Patients were more likely to take a rapid HIV test when substance abuse treatment programs offered the test onsite rather than referred for offsite testing. Patients were equally likely to accept and learn their HIV status whether the offer of onsite testing was accompanied by 30 minutes of risk reduction counseling or by 5 minutes of brief information on the testing procedure. Onsite testing accompanied by brief information was cost effective, taking into account the projected lifetime costs of treatment and the gains in health and longevity for detected cases.
People who use prescription opiates nonmedically are more likely to consider suicide than those who use these medications only appropriately or not at all. A recent NIDA-supported study also disclosed that the risk for suicidal thoughts remains elevated after cessation of use.
Teens who participated in the intervention Strong African American Families‒Teen at age 16 reported fewer conduct problems and depressive symptoms and less substance abuse at age 17‒18, compared to peers exposed to a control intervention.
The NIDA-supported Good Behavior Game recently was honored with the 2012 Mentor International Best Practice Award.

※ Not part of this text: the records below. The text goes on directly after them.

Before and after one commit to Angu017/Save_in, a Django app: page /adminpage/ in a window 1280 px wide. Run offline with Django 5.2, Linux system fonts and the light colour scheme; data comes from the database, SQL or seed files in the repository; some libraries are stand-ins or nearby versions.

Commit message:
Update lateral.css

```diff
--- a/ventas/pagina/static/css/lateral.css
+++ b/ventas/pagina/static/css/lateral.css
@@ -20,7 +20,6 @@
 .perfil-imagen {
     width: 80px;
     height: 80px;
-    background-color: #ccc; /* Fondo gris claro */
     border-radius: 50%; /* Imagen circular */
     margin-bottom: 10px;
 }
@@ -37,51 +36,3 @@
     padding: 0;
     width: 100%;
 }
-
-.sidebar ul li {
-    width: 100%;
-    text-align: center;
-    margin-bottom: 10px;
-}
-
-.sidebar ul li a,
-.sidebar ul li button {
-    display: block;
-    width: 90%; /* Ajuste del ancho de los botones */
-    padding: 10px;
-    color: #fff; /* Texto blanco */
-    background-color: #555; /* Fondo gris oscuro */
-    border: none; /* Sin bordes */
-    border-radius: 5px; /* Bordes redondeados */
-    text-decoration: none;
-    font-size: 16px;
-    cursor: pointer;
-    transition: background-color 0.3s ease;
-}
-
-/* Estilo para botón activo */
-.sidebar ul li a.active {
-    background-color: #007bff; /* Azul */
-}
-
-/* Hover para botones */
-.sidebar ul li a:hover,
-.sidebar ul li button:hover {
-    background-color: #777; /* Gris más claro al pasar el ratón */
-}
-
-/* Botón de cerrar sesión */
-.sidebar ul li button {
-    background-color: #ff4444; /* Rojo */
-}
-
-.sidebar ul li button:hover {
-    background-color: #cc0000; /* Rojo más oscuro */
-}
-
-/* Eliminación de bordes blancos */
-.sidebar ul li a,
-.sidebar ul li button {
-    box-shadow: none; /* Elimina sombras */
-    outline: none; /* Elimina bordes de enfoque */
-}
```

The game, which focuses on reducing disruptive behaviors in elementary school classrooms, has been shown to prevent drug abuse and other problems in adolescence and young adulthood.
A modified therapeutic community program designed by NIDA-supported researchers helped Colorado offenders with co-occurring substance use and mental health disorders re-enter their communities and avoid recidivism after release from prison.
Pregnant women who received financial incentives to refrain from smoking during late pregnancy were more successful at remaining abstinent and less likely to have babies with low birth weight, according to data from three trials.
April 2012 A program involving home visits by nurses to low-income first-time mothers, starting during pregnancy and extending into the second year of their children’s lives, has a positive and long-lasting impact on families. Children who participated in the program were less likely than others to report having used alcohol, cigarettes, or marijuana at age 12.